Michel Barnier said that any deal which failed to preserve a level regulatory playing field would face “difficulties” in securing the ratification of national and regional parliaments in the remaining 27 member states – including his homeland of France.
Up to 38 national and regional legislatures in the EU will hold a veto on any trade deal, and any one of them has the power to block it. An earlier agreement with Canada almost collapsed in 2016 over a threatened veto from the Walloon parliament in Belgium.
Speaking at the Spanish Parliament in Madrid, Mr Barnier said that successful ratification could hinge on Britain’s willingness to maintain convergence with the rest of the EU on issues such as food standards, environmental protections, consumer rights and financial regulation.
US Commerce Secretary Wilbur Ross recently suggested that a trans-Atlantic agreement on trade could depend on the UK being ready to ditch EU rules such as the ban on imports of American chlorine-washed chicken.
“The question is whether the British, as they leave the EU, will also leave its regulatory model in order to draw closer to the Americans or others,” Mr Barnier told the Spanish parliament’s Joint Commission on the EU.
“It’s an important question because it will determine the model for co-operation we adopt and the rules we will need to avoid regulatory competition or dumping.
“If we don’t find a solution to this question, I can imagine that in many countries – starting with my own – there will be difficulties in securing ratification of a trade deal with the English.
“If we want to succeed – and I hope to succeed – we need to find a way to guarantee what is called in English a `level playing field’.”
There was “no reason” why the EU would weaken its own social model to accommodate a UK desire to converge, he said.
Mr Barnier told Spanish MPs he believed it was possible for an EU/UK trade deal to be concluded within the expected two-year transition period after the date of Brexit in March 2019.
But he warned that the risk of a disorderly exit would remain until the withdrawal deal under Article 50 of the EU treaties is finalised and endorsed by the European Council, European Parliament and Westminster.
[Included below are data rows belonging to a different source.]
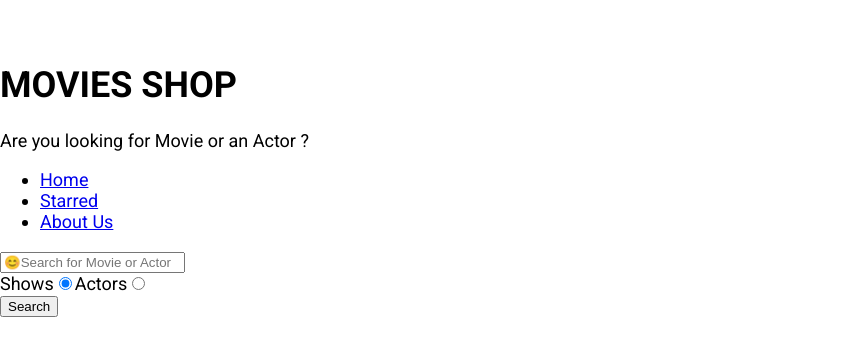
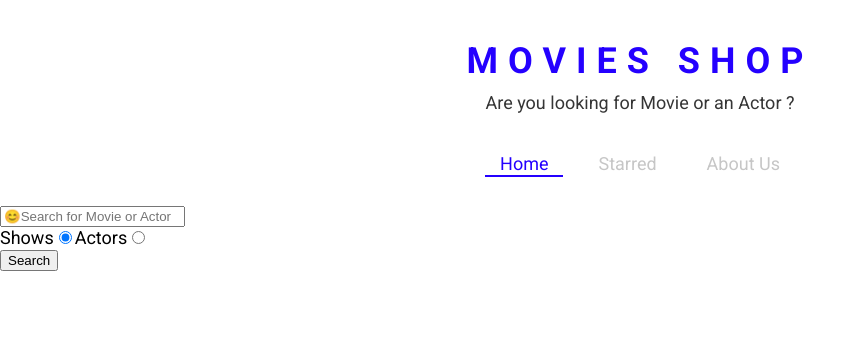
Before and after one commit to Aniketdhage/moviesbydhage, a React (Create React App) app: page / in a window 1280 px wide. Shown: the top 356 px of the page, without its empty margins (0-865 px from the left). Built offline with nearby package versions, Linux system fonts and the light colour scheme.

Commit message:
added styled components with amazing theme

```diff
--- a/src/App.js
+++ b/src/App.js
@@ -1,13 +1,22 @@
 import React from "react";
 import { Switch, Route } from "react-router-dom";
-
+import { ThemeProvider } from "styled-components";
 import About from "./Pages/About";
 import Home from "./Pages/Home";
 import Show from "./Pages/Show";
 import Starred from "./Pages/Starred";
 
+const theme = {
+  mainColors: {
+    blue: "#2400ff",
+    gray: "#c6c6c6",
+    dark: "#353535",
+  },
+};
+
 function App() {
   return (
+    <ThemeProvider theme={theme}>
       <Switch>
         <Route exact path="/">
           <Home />
@@ -22,6 +31,7 @@
           <Show />
         </Route>
       </Switch>
+    </ThemeProvider>
   );
 }
 
--- a/src/components/Navs.js
+++ b/src/components/Navs.js
@@ -1,5 +1,6 @@
 import React from "react";
-import { Link } from "react-router-dom";
+import { useLocation } from "react-router";
+import { NavList, LinkStyled } from "./nav.styled";
 
 const LINKS = [
   {
@@ -17,15 +18,21 @@
 ];
 
 const Navs = () => {
+  const location = useLocation();
   return (
     <div>
-      <ul>
+      <NavList>
         {LINKS.map((item, index) => (
           <li key={index}>
-            <Link to={item.to}>{item.text}</Link>
+            <LinkStyled
+              to={item.to}
+              className={item.to === location.pathname ? "active" : ""}
+            >
+              {item.text}
+            </LinkStyled>
           </li>
         ))}
-      </ul>
+      </NavList>
     </div>
   );
 };
--- a/src/components/Title.js
+++ b/src/components/Title.js
@@ -1,11 +1,12 @@
 import React from "react";
+import { TitleWrapper } from "./Title.styled";
 
 const Title = ({ title, subtitle }) => {
   return (
-    <div>
+    <TitleWrapper>
       <h1>{title}</h1>
       <p>{subtitle}</p>
-    </div>
+    </TitleWrapper>
   );
 };
 
--- /dev/null
+++ b/src/components/Title.styled.js
@@ -0,0 +1,17 @@
+import styled from "styled-components";
+export const TitleWrapper = styled.div`
+  text-align: center;
+  margin: 0 0 40px;
+
+  h1 {
+    color: ${({ theme }) => theme.mainColors.blue};
+    letter-spacing: 10px;
+    text-transform: uppercase;
+    margin: 0 0 10px;
+  }
+
+  p {
+    color: ${({ theme }) => theme.mainColors.dark};
+    margin: 0;
+  }
+`;
--- /dev/null
+++ b/src/components/nav.styled.js
@@ -0,0 +1,40 @@
+import styled from "styled-components";
+import { Link } from "react-router-dom";
+export const NavList = styled.ul`
+  display: flex;
+  justify-content: center;
+  list-style: none;
+  margin: 0 0 30px;
+  padding: 0;
+`;
+
+export const LinkStyled = styled(Link)`
+  margin: 0 10px;
+  padding: 3px 15px;
+  position: relative;
+  text-decoration: none;
+  color: ${({ theme }) => theme.mainColors.gray};
+  &.active {
+    color: ${({ theme }) => theme.mainColors.blue};
+    &:after {
+      content: "";
+      position: absolute;
+      display: block;
+      height: 2px;
+      left: 0%;
+      bottom: 0;
+      background-color: ${({ theme }) => theme.mainColors.blue};
+      animation: slide-in 0.3s ease-in forwards;
+      @keyframes slide-in {
+        from {
+          left: 50%;
+          width: 0;
+        }
+        to {
+          left: 0%;
+          width: 100%;
+        }
+      }
+    }
+  }
+`;
```
Lines whose indentation alone changed are shown as unchanged.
National and regional parliaments do not hold a veto on the withdrawal agreement.
Asked what model London was seeking for the post-Brexit relationship, he replied: “I can’t tell you. I’m waiting for British proposals, but I have heard the red lines they have laid down.”